> **ASSIGNMENT**:
Print the data exactly. Pictures stay out.

(Stored entries)
· · · · · · ·

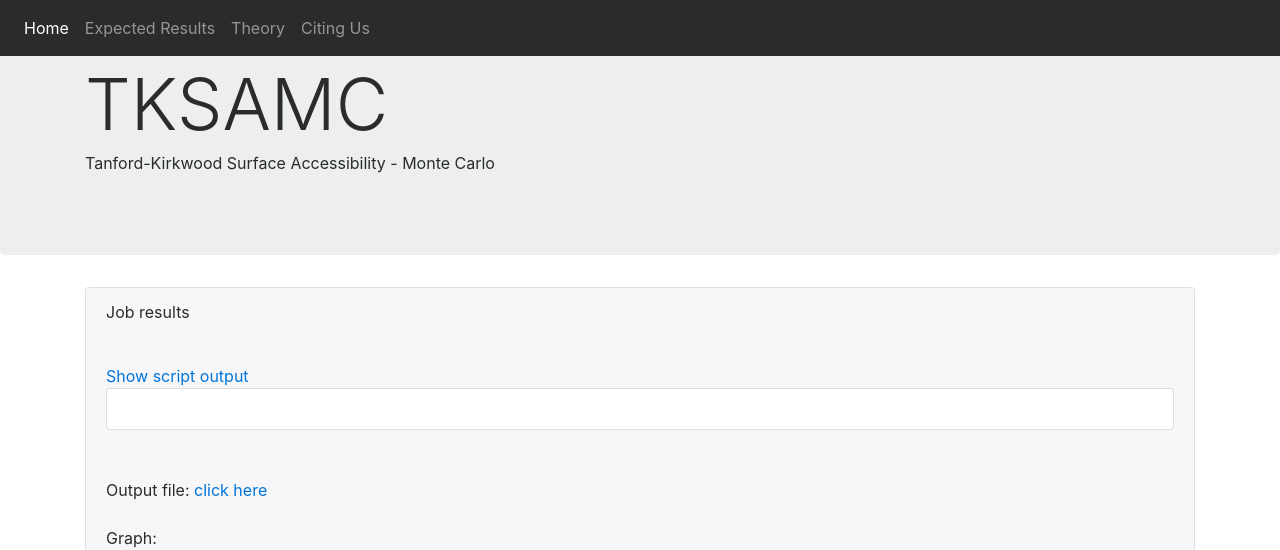
After one commit to brunorf/tksamc_web, a Flask app: template templates/check_job.html in a window 1280 px wide, after a click on "Show script output". The commit adds this page. Shown: the top 550 px of the page. Run offline with Flask 2, Linux system fonts and the light colour scheme; the template is opened without the code that fills it, so the values that code supplies are empty; parts of the project's set-up code (start-up, migrations or seed data) failed here and were passed over; some libraries are stand-ins or nearby versions.

Commit message:
Criação da página para verificar o estado e o resultado do job

```diff
--- a/index.py
+++ b/index.py
@@ -1,6 +1,6 @@
 #!/usr/bin/python3
 
-from flask import Flask, render_template, Response, jsonify, request, send_from_directory, redirect, url_for
+from flask import Flask, render_template, Response, jsonify, request, send_from_directory, redirect, url_for, abort
 from werkzeug.utils import secure_filename
 import os
 import hashlib
@@ -46,9 +46,13 @@ def send_email(to, job_id):
     except:
         print("Error")
 
-@app.route('/jobs/<path:job_dir>/<path:filename>')
-def custom_static(job_dir,filename):
-    return send_from_directory('jobs/' + job_dir, filename)
+@app.route('/jobs/<job_id>/<filename>')
+def get_job_files(job_id,filename):
+    # check if requested file is not part of the system
+    if filename not in ['aux', 'pulo_do_gato.py', 'radii.txt', 'README', 'src', 'surfrace5_0_linux_64bit']:
+        return send_from_directory('jobs/' + job_id, filename)
+    else:
+        return abort(404)
 
 @app.route('/')
 def index():
@@ -58,12 +62,6 @@ def index():
 def submit():
     import hashlib
     import random
-    # check if the post request has the file part
-    # if 'input_file' not in request.files:
-        # return redirect(request.url)
-
-    # job_dir = 'jobs/{}'.format(datetime.today().strftime('%Y-%m-%d_%H:%M:%S:%f'))
-
 
     file = request.files.get('input_file')
     filename = secure_filename(file.filename)
@@ -71,7 +69,7 @@ def submit():
     ph = request.form.get('pH')
 
 
-    job_id = hashlib.sha512(bytearray(str(datetime.today()) + filename + temperature + ph + str(random.random()),'ascii')).hexdigest()
+    job_id = hashlib.sha1(bytearray(str(datetime.today()) + filename + temperature + ph + str(random.random()),'ascii')).hexdigest()
     job_dir = os.path.join('jobs', job_id )
     os.makedirs(job_dir)
     [ os.symlink(os.path.join('../../pulo_do_gato_bin', f), os.path.join(job_dir,f)) for f in os.listdir('pulo_do_gato_bin') ]
@@ -90,11 +88,19 @@ def submit():
 @app.route('/check_job/<job_id>')
 def check_job(job_id):
     job_dir = os.path.join('jobs', job_id )
+    finished = False
+
     if os.path.isfile( os.path.join(job_dir, 'finished') ):
-        return 'terminou'
-    else:
-        return 'ainda não'
+        finished = True
+    stdout = ''
+    with open(os.path.join(job_dir,'output.txt') ) as stdout_file:
+        stdout='<br/>'.join(stdout_file.read().split('\n')),
 
+
+    return render_template('check_job.html', finished=finished, job_id=job_id,
+                    output_file=os.path.basename(glob.glob(os.path.join(job_dir, 'Output*.dat'))[0]),
+                    image=os.path.basename(glob.glob(os.path.join(job_dir,'*.jpg') )[0]),
+                    stdout=stdout)
 
 if __name__ == '__main__':
       app.run(host='0.0.0.0')
--- a/templates/base.html
+++ b/templates/base.html
@@ -10,6 +10,10 @@
     <!-- Bootstrap core CSS -->
     <link href="{{ url_for('static', filename='bootstrap-4.0.0-alpha.6/css/bootstrap.min.css') }}" rel="stylesheet">
     <style type="text/css">
+    .graph {
+      width:100%;
+      max-width: 1000px;
+    }
     .modal-dialog{
       position: relative;
       display: table; //This is important
@@ -19,6 +23,8 @@
       min-width: 300px;
     }
     </style>
+    {% block html_header %}
+    {% endblock %}
 </head>
 
 <body>
--- /dev/null
+++ b/templates/check_job.html
@@ -0,0 +1,36 @@
+{% extends "base.html" %}
+{% block html_header %}
+{% if not finished %}
+  <meta http-equiv="refresh" content="10">
+{% endif %}
+{% endblock %}
+{% block content %}
+<div class="row">
+    <div class="col-md-12">
+        <div class="card">
+            <div class="card-header">
+                Job results
+
+            <div class="card-block">
+            </div>
+            <a data-toggle='collapse' href='#collapseExample' aria-expanded='false' aria-controls='collapseExample'>
+              Show script output
+            </a>
+            <div class='collapse' id='collapseExample'>
+              <div class='card card-block'>
+              {{ stdout|safe }}
+              </div>
+            </div>
+
+              <br/><br/>
+              Output file: <a href="{{ url_for('get_job_files', job_id=job_id, filename=output_file) }}" target="_blank">click here</a>
+              <br/><br/>
+              Graph:<br/>
+              <img class="graph" src="{{ url_for('get_job_files', job_id=job_id, filename=image) }}">
+
+
+            </div>
+        </div>
+    </div>
+</div>
+{% endblock %}
```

· · · · · · ·

> **YOUR SOLUTION**:
After one commit to brunorf/tksamc_web, a Flask app: template templates/check_job.html in a window 1280 px wide, after a click on "Show script output". The commit adds this page. Shown: the top 550 px of the page. Run offline with Flask 2, Linux system fonts and the light colour scheme; the template is opened without the code that fills it, so the values that code supplies are empty; parts of the project's set-up code (start-up, migrations or seed data) failed here and were passed over; some libraries are stand-ins or nearby versions.

Commit message:
Criação da página para verificar o estado e o resultado do job

```diff
--- a/index.py
+++ b/index.py
@@ -1,6 +1,6 @@
 #!/usr/bin/python3
 
-from flask import Flask, render_template, Response, jsonify, request, send_from_directory, redirect, url_for
+from flask import Flask, render_template, Response, jsonify, request, send_from_directory, redirect, url_for, abort
 from werkzeug.utils import secure_filename
 import os
 import hashlib
@@ -46,9 +46,13 @@ def send_email(to, job_id):
     except:
         print("Error")
 
-@app.route('/jobs/<path:job_dir>/<path:filename>')
-def custom_static(job_dir,filename):
-    return send_from_directory('jobs/' + job_dir, filename)
+@app.route('/jobs/<job_id>/<filename>')
+def get_job_files(job_id,filename):
+    # check if requested file is not part of the system
+    if filename not in ['aux', 'pulo_do_gato.py', 'radii.txt', 'README', 'src', 'surfrace5_0_linux_64bit']:
+        return send_from_directory('jobs/' + job_id, filename)
+    else:
+        return abort(404)
 
 @app.route('/')
 def index():
@@ -58,12 +62,6 @@ def index():
 def submit():
     import hashlib
     import random
-    # check if the post request has the file part
-    # if 'input_file' not in request.files:
-        # return redirect(request.url)
-
-    # job_dir = 'jobs/{}'.format(datetime.today().strftime('%Y-%m-%d_%H:%M:%S:%f'))
-
 
     file = request.files.get('input_file')
     filename = secure_filename(file.filename)
@@ -71,7 +69,7 @@ def submit():
     ph = request.form.get('pH')
 
 
-    job_id = hashlib.sha512(bytearray(str(datetime.today()) + filename + temperature + ph + str(random.random()),'ascii')).hexdigest()
+    job_id = hashlib.sha1(bytearray(str(datetime.today()) + filename + temperature + ph + str(random.random()),'ascii')).hexdigest()
     job_dir = os.path.join('jobs', job_id )
     os.makedirs(job_dir)
     [ os.symlink(os.path.join('../../pulo_do_gato_bin', f), os.path.join(job_dir,f)) for f in os.listdir('pulo_do_gato_bin') ]
@@ -90,11 +88,19 @@ def submit():
 @app.route('/check_job/<job_id>')
 def check_job(job_id):
     job_dir = os.path.join('jobs', job_id )
+    finished = False
+
     if os.path.isfile( os.path.join(job_dir, 'finished') ):
-        return 'terminou'
-    else:
-        return 'ainda não'
+        finished = True
+    stdout = ''
+    with open(os.path.join(job_dir,'output.txt') ) as stdout_file:
+        stdout='<br/>'.join(stdout_file.read().split('\n')),
 
+
+    return render_template('check_job.html', finished=finished, job_id=job_id,
+                    output_file=os.path.basename(glob.glob(os.path.join(job_dir, 'Output*.dat'))[0]),
+                    image=os.path.basename(glob.glob(os.path.join(job_dir,'*.jpg') )[0]),
+                    stdout=stdout)
 
 if __name__ == '__main__':
       app.run(host='0.0.0.0')
--- a/templates/base.html
+++ b/templates/base.html
@@ -10,6 +10,10 @@
     <!-- Bootstrap core CSS -->
     <link href="{{ url_for('static', filename='bootstrap-4.0.0-alpha.6/css/bootstrap.min.css') }}" rel="stylesheet">
     <style type="text/css">
+    .graph {
+      width:100%;
+      max-width: 1000px;
+    }
     .modal-dialog{
       position: relative;
       display: table; //This is important
@@ -19,6 +23,8 @@
       min-width: 300px;
     }
     </style>
+    {% block html_header %}
+    {% endblock %}
 </head>
 
 <body>
--- /dev/null
+++ b/templates/check_job.html
@@ -0,0 +1,36 @@
+{% extends "base.html" %}
+{% block html_header %}
+{% if not finished %}
+  <meta http-equiv="refresh" content="10">
+{% endif %}
+{% endblock %}
+{% block content %}
+<div class="row">
+    <div class="col-md-12">
+        <div class="card">
+            <div class="card-header">
+                Job results
+
+            <div class="card-block">
+            </div>
+            <a data-toggle='collapse' href='#collapseExample' aria-expanded='false' aria-controls='collapseExample'>
+              Show script output
+            </a>
+            <div class='collapse' id='collapseExample'>
+              <div class='card card-block'>
+              {{ stdout|safe }}
+              </div>
+            </div>
+
+              <br/><br/>
+              Output file: <a href="{{ url_for('get_job_files', job_id=job_id, filename=output_file) }}" target="_blank">click here</a>
+              <br/><br/>
+              Graph:<br/>
+              <img class="graph" src="{{ url_for('get_job_files', job_id=job_id, filename=image) }}">
+
+
+            </div>
+        </div>
+    </div>
+</div>
+{% endblock %}
```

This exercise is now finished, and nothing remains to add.